The tone in Washington has already shifted. In an interview with CNN’s Fareed Zakaria, national security adviser Jake Sullivan called Turkey’s one-man rule system “a democracy.” Turkey is “charting an independent foreign policy, but one in which we can have a constructive relationship with them even in the defense space, where President Erdogan’s major request to President Biden is for the US to provide F-16 planes, which President Biden has said he would like to do,” Sullivan said.
The administration will need to convince Senate Foreign Relations Committee Chairman Sen. Robert Menendez, who is implacably opposed to the F-16 sales, in order for the deal to go through. The New Jersey senator may relent if Turkey approves Sweden’s membership, but Ankara wants watertight assurances on the F-16 before doing so. Its demands of Stockholm are seen as more of a foil.
Analysts say that even if a deal is worked out, an initial bout of enthusiasm about a reset in Turkey ties will soon be extinguished by a host of other problems bedeviling them. “There is not going to be any progress on any of the issues that have been choke-points for several years. As for opportunities to warm ties, it’s a pretty barren landscape,” Makovsky said. Foremost is Turkey’s fury at the Pentagon’s continued alliance with the Kurdish-led Syrian Democratic Forces in northeast Syria. Turkey insists the group is a PKK front and that the United States is effectively partnered with terrorists.
Claims attributed to a PKK operative that he had been flown from northeast Syria to Sulaimaniyah in northern Iraq in “an American helicopter” flown by “American pilots” were splashed all over the pro-government media this week.
Other major sticking points include the United States’ refusal to extradite Gulen and the continued incarceration of Metin Topuz, an employee of the US Consulate in Istanbul.
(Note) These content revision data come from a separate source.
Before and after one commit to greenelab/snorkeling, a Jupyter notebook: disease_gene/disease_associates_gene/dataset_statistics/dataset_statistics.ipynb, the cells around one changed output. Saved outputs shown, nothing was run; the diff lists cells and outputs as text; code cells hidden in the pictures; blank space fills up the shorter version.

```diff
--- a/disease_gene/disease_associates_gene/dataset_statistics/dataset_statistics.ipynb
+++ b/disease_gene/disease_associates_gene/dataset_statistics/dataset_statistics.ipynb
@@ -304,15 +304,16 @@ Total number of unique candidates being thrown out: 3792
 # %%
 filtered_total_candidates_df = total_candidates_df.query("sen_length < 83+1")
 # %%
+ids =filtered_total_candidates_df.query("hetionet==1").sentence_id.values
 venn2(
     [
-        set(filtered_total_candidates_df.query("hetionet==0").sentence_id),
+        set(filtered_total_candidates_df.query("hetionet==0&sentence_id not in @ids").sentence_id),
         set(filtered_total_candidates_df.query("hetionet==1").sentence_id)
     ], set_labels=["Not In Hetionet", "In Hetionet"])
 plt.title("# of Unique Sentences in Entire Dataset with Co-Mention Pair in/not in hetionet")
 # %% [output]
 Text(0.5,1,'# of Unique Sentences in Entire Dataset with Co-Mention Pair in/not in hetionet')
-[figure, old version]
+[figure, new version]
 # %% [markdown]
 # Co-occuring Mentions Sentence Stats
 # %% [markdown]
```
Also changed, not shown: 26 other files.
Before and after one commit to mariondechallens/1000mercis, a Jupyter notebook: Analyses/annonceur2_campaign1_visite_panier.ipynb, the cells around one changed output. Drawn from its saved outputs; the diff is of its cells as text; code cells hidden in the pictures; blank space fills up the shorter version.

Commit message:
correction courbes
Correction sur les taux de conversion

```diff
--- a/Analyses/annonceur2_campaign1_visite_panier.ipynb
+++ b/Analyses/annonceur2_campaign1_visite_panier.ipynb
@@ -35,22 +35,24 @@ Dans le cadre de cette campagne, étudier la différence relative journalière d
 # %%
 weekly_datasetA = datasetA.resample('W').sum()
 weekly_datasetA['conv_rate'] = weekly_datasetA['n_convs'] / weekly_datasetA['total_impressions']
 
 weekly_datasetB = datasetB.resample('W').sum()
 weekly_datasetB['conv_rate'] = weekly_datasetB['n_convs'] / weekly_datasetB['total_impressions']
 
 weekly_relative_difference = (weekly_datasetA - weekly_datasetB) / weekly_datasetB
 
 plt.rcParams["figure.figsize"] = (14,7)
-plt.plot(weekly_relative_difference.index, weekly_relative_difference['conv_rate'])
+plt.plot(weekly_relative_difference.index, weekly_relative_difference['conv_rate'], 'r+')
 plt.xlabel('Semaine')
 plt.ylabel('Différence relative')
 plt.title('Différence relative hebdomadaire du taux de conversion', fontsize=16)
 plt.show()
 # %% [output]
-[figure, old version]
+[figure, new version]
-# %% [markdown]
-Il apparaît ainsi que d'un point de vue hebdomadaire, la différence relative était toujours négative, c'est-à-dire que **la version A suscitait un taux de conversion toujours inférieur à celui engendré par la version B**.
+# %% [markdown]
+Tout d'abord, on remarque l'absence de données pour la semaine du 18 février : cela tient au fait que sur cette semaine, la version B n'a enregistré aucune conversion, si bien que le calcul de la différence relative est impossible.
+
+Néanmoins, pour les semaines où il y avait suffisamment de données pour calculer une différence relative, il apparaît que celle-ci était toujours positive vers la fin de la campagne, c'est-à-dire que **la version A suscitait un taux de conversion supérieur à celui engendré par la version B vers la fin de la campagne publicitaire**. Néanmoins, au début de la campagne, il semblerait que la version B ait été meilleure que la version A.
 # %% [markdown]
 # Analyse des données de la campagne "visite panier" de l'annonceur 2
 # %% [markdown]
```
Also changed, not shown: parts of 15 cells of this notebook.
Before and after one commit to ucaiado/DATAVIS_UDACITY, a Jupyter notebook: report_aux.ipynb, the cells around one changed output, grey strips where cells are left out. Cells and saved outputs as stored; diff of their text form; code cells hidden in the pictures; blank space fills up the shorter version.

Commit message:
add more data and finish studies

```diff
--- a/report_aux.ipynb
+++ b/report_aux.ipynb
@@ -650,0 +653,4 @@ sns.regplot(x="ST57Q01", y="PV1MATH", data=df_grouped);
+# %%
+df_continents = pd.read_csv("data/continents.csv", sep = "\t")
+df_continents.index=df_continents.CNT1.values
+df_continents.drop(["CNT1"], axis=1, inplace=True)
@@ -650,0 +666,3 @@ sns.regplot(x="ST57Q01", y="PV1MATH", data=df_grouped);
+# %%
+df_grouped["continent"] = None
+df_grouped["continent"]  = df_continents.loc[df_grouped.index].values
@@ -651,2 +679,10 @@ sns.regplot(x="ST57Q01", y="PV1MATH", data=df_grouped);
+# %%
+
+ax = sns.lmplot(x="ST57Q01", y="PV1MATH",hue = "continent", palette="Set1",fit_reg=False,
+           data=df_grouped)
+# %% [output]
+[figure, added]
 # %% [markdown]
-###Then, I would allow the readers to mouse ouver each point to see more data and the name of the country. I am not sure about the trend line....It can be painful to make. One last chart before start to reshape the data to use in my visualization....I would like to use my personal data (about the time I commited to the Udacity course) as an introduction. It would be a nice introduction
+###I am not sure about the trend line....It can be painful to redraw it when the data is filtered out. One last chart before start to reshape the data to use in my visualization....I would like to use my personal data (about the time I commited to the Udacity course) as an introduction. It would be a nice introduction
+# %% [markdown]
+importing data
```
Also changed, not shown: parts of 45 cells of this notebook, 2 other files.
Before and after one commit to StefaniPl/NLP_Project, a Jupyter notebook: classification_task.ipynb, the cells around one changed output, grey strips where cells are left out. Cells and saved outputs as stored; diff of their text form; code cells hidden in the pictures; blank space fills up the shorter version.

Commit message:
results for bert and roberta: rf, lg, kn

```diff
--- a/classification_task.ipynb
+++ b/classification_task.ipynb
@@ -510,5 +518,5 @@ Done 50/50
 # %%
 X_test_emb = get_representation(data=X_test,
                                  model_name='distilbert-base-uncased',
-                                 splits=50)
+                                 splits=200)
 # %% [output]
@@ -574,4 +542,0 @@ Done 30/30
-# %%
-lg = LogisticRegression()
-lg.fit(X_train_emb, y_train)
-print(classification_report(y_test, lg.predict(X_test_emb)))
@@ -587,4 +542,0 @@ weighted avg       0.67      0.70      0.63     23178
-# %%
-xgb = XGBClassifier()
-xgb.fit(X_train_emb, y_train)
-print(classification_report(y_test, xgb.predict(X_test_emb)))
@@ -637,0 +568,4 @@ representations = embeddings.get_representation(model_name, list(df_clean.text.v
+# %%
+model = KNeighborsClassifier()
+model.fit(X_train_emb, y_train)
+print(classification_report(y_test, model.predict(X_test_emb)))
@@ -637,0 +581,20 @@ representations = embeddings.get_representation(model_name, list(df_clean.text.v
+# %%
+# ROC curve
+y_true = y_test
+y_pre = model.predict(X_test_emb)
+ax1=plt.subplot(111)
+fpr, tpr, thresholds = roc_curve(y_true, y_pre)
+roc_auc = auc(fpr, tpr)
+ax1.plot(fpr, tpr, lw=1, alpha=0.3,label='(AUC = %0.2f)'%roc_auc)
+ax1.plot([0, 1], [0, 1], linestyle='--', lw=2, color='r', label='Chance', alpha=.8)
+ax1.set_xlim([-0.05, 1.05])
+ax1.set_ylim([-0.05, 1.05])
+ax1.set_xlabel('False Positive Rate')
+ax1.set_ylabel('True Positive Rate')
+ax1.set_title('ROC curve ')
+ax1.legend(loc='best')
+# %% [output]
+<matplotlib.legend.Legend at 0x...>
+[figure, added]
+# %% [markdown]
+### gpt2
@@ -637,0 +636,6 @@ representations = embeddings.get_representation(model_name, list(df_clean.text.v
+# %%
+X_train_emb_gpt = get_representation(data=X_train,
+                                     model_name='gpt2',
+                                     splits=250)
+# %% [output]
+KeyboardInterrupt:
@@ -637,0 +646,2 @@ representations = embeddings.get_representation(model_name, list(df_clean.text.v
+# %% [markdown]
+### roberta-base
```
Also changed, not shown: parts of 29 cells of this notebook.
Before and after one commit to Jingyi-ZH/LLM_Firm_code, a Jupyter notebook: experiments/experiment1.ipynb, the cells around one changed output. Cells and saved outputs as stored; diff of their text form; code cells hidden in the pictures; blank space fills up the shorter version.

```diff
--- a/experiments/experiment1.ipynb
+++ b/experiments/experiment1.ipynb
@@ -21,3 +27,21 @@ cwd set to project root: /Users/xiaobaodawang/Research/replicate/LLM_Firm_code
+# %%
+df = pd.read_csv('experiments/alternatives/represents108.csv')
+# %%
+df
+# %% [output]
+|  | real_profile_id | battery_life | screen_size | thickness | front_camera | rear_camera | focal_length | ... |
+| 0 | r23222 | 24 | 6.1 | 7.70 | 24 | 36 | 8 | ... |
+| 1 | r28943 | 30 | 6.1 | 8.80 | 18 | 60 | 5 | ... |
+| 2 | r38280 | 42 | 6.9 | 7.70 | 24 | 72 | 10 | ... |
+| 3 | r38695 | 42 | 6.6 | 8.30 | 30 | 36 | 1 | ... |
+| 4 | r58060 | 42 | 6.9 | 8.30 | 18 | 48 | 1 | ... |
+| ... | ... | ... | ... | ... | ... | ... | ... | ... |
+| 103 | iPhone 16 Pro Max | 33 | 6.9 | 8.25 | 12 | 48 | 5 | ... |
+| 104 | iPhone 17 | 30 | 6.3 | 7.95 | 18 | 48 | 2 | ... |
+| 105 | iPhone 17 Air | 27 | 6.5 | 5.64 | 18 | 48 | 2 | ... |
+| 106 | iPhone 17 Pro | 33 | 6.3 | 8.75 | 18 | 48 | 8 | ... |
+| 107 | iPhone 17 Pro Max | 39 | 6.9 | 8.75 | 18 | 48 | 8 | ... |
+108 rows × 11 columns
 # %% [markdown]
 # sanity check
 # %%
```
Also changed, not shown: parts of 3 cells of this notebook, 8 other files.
In jail since 2017, Topuz was sentenced to eight years and nine months in prison in 2020 for his alleged connection with the coup plotters — a charge he denies.
Last but not least is Turkey’s deepening ties with Russia, which saw President Vladimir Putin defer natural gas payments and transfer billions of dollars to Turkey’s state coffers to bolster Erdogan’s election campaign. Turkey refuses to join Western sanctions against Russia or dispose of Russian-made S400 missiles that triggered congressional sanctions on military sales that the administration is now trying to skirt. Ultimately, the two countries will continue to “try to maintain the fiction of being allies when neither one really believes it and their interests increasingly diverge,” Danforth said.